Tuberous Sclerosis Complex (TSC) is a neurodevelopmental disorder caused by mutations in TSC1 or TSC2, which encode proteins that negatively regulate mTOR complex 1 (mTORC1). TSC is associated with significant cognitive, psychiatric, and behavioral problems, collectively termed TSC-Associated Neuropsychiatric Disorders (TAND), and the cell types responsible for these manifestations are largely unknown. Here we use cell type-specific Tsc1 deletion to test whether dopamine neurons, which modulate cognitive, motivational, and affective behaviors, are involved in TAND. We show that loss of Tsc1 and constitutive activation of mTORC1 in dopamine neurons causes somatodendritic hypertrophy, reduces intrinsic excitability, alters axon terminal structure, and impairs striatal dopamine release.
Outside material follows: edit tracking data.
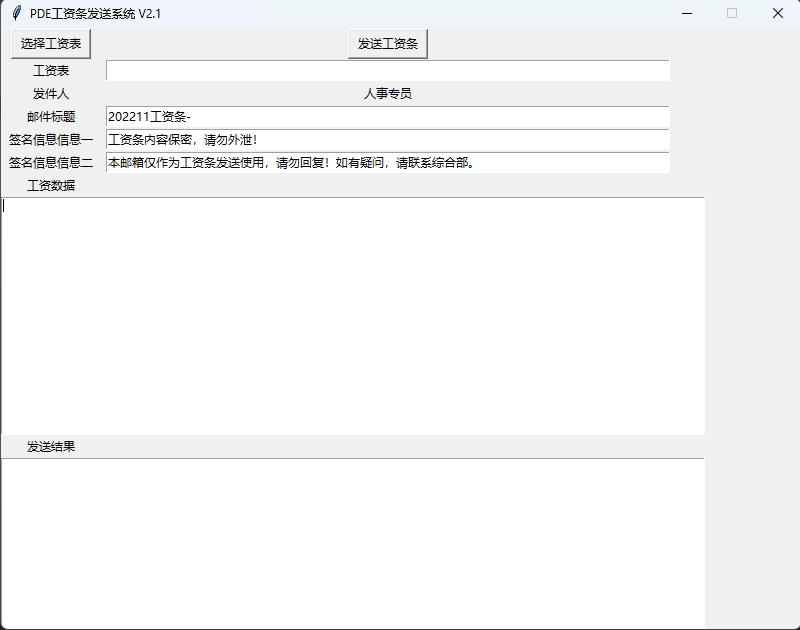
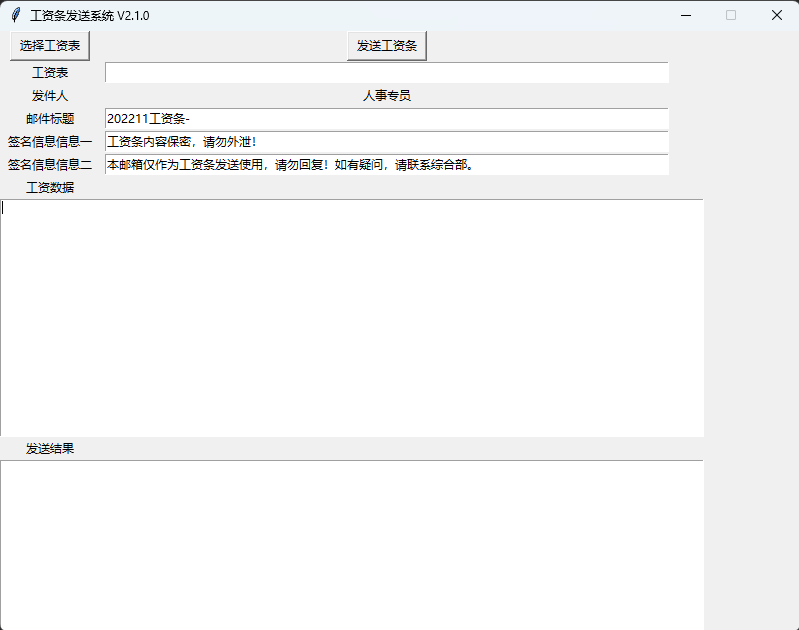
更新截图和版本号

diff --git a/src/mainform.py b/src/mainform.py
@@ -28,7 +28,7 @@ class MY_GUI():
 
     # 设置窗口
     def set_init_window(self):
-        self.init_window_name.title("PDE工资条发送系统 V2.1")  # 窗口名
+        self.init_window_name.title("工资条发送系统 V2.1.0")  # 窗口名
         # self.init_window_name.geometry('320x160+100+100')                         #290 160为窗口大小，+10 +10 定义窗口弹出时的默认展示位置
         self.init_window_name.geometry('800x600+10+10')
         # self.init_window_name["bg"] = "pink"                                    #窗口背景色，其他背景色见：blog.csdn.net/chl0000/article/details/7657887
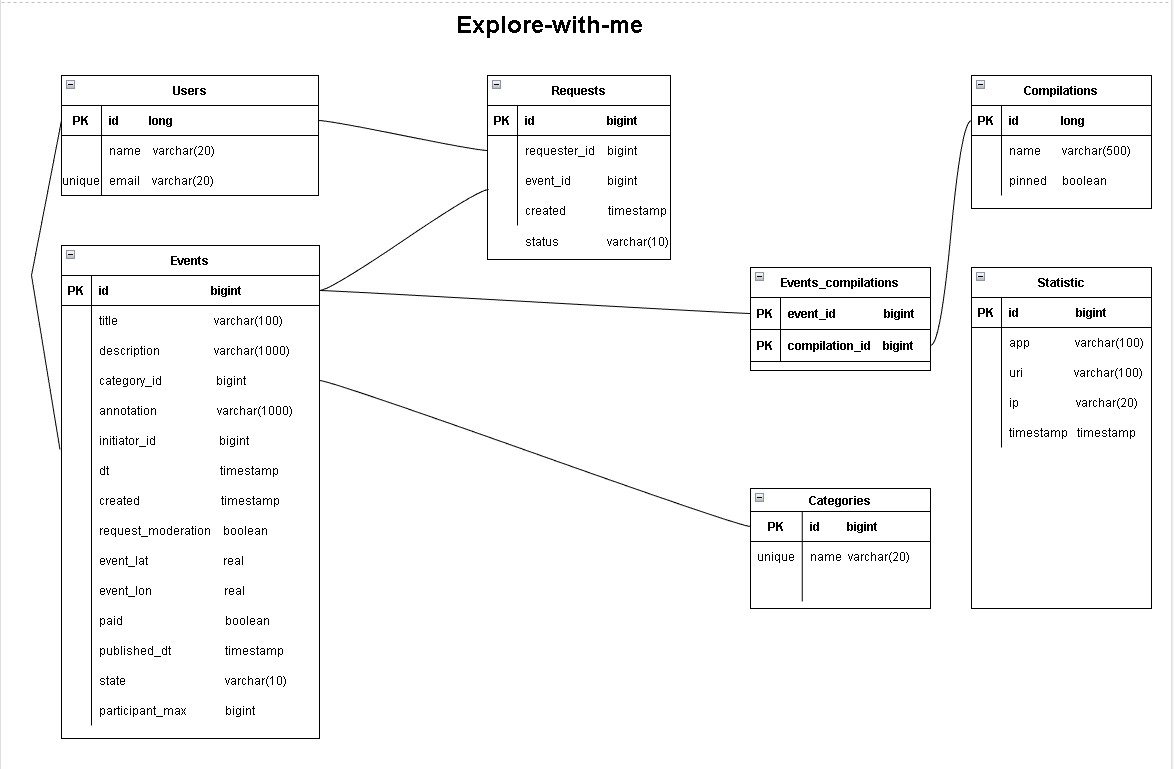
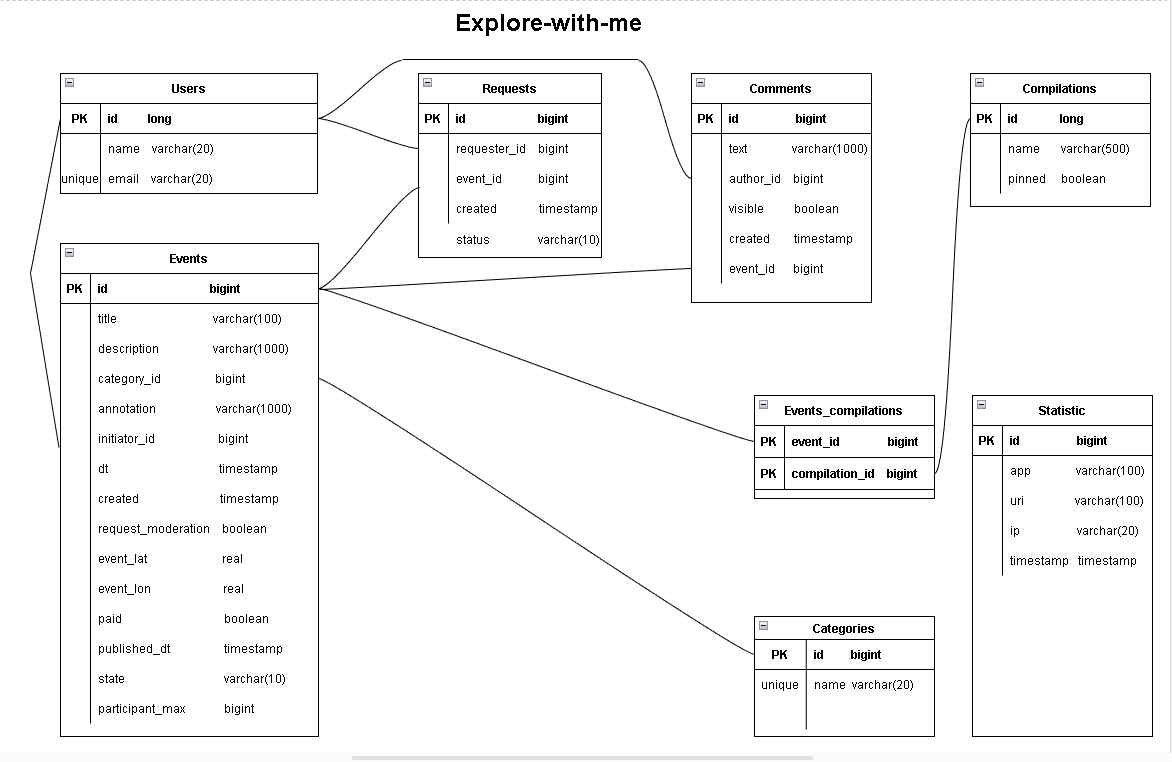
feat: добавить доп.функционал (комменты)

diff --git a/main/src/main/java/ru/practicum/exploreWithMe/service/CommentServiceImpl.java b/main/src/main/java/ru/practicum/exploreWithMe/service/CommentServiceImpl.java
@@ -11,7 +11,6 @@ import ru.practicum.exploreWithMe.exception.NotFoundException;
 import ru.practicum.exploreWithMe.model.Comment;
 import ru.practicum.exploreWithMe.model.Event;
 import ru.practicum.exploreWithMe.model.User;
-import ru.practicum.exploreWithMe.model.dto.CommentDto;
 import ru.practicum.exploreWithMe.repository.CommentRepository;
 import ru.practicum.exploreWithMe.repository.EventRepository;
 import ru.practicum.exploreWithMe.repository.UserRepository;

diff --git a/main/src/main/java/ru/practicum/exploreWithMe/controller/adm/CommentAdmController.java b/main/src/main/java/ru/practicum/exploreWithMe/controller/adm/CommentAdmController.java
@@ -13,7 +13,7 @@ public class CommentAdmController {
     private final CommentService commentService;
     private final CommentMapper commentMapper;
 
-    @PatchMapping("/{commentId}")
+    @PatchMapping("/{commentId}/visible")
     public CommentOutDto updVisible(@PathVariable long commentId, @RequestParam boolean visible){
         return commentMapper.toOutDto(commentService.updVisible(commentId, 0, visible, true));
     }
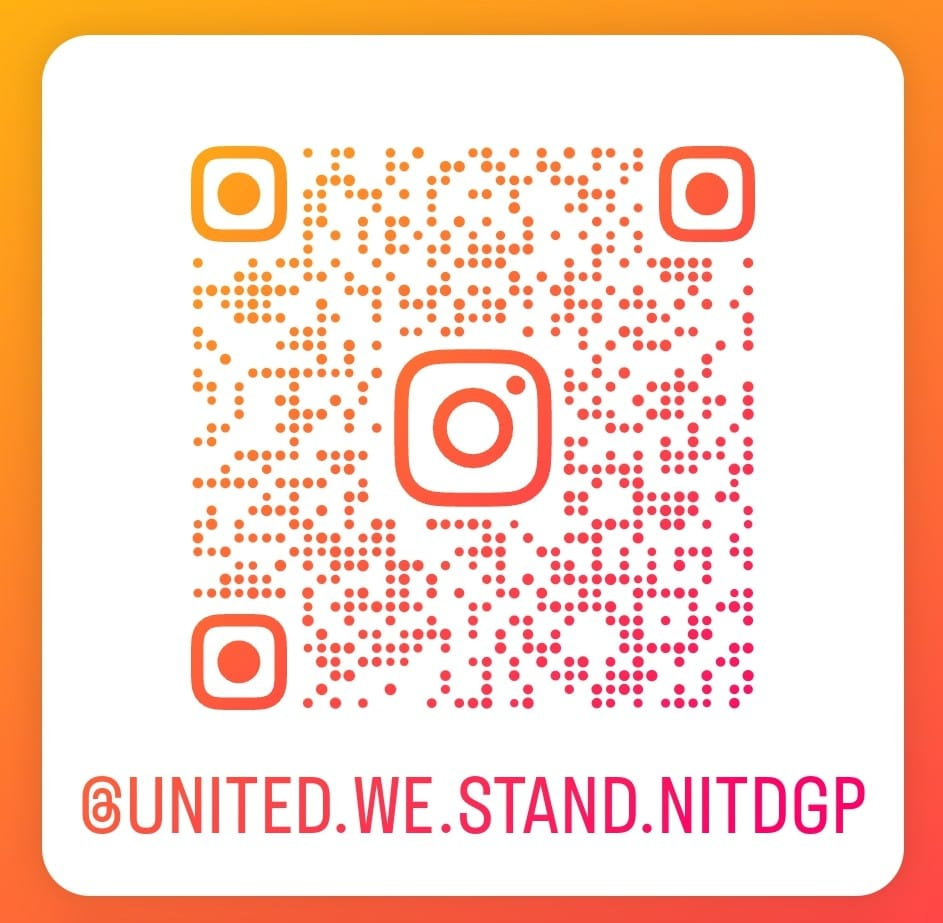
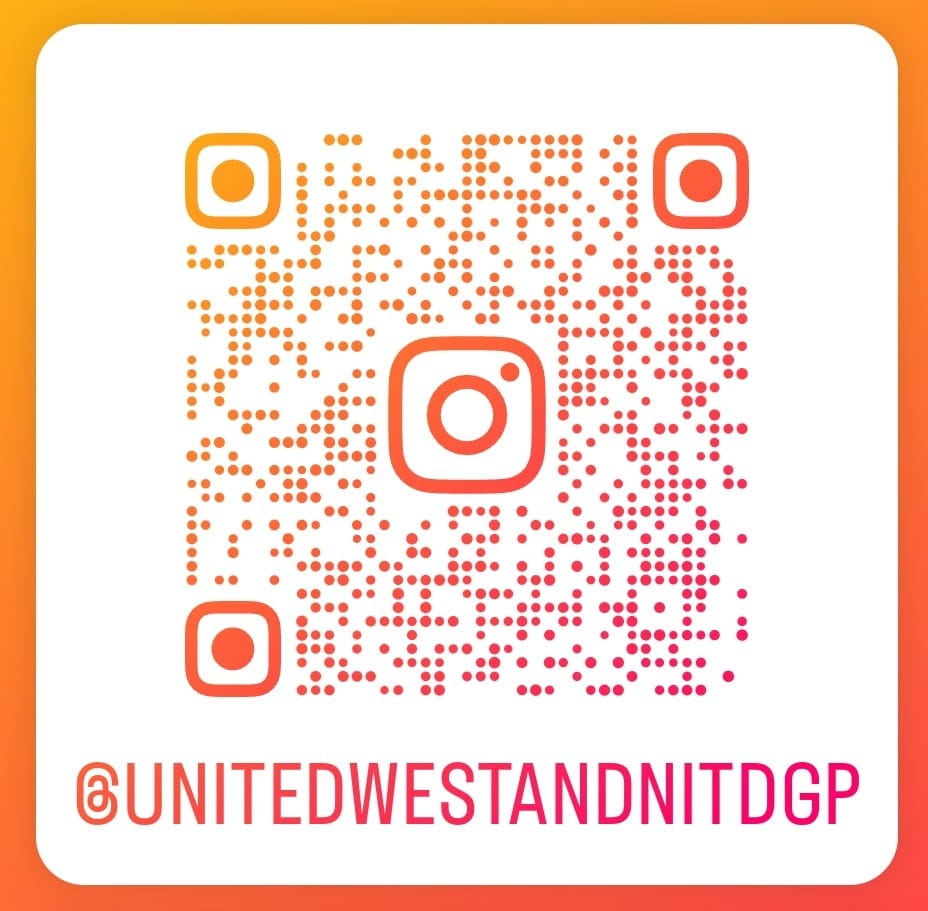
poster

Changed region(s): [[0.1875, 0.1229, 0.8125, 0.7684], [0.0312, 0.0, 0.9688, 0.9835], [0.0625, 0.9528, 0.0938, 0.9835]]

diff --git a/index.html b/index.html
@@ -134,7 +134,7 @@
       <div class="cena-con" style=" display: flex; justify-content: space-between; align-items: center; width: 100%;">
         <div style="display: flex; flex-direction: column; justify-content: center; align-items: center;">
           <p >To view some of our cinematics shots - Visit our Instagram Page</p>
-          <a href="https://www.instagram.com/united.we.stand.nitdgp"><i class="fa-brands fa-instagram"></i> Our Insta Page</a>
+          <a href="https://www.instagram.com/unitedwestandnitdgp?igsh=b3BrYTFkN2l3MXlu"><i class="fa-brands fa-instagram"></i> Our Insta Page</a>
         </div>
         <img class="instaQR" src="instaQR.png" alt="">
     </div>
These perturbations lead to a selective deficit in cognitive flexibility, preventable by genetic reduction of the mTOR-binding protein Raptor. Our results establish a critical role for Tsc1-mTORC1 signaling in setting the functional properties of dopamine neurons, and indicate that dopaminergic dysfunction may contribute to cognitive inflexibility in TSC.
Animals, Axons, Behavior, Animal, Cell Body, Cognition, Corpus Striatum, Dopamine, Dopaminergic Neurons, Gene Knockout Techniques, Hypertrophy, Mechanistic Target of Rapamycin Complex 1, Mice, Motivation, Neuronal Plasticity, Signal Transduction, Tuberous Sclerosis, Tuberous Sclerosis Complex 1 Protein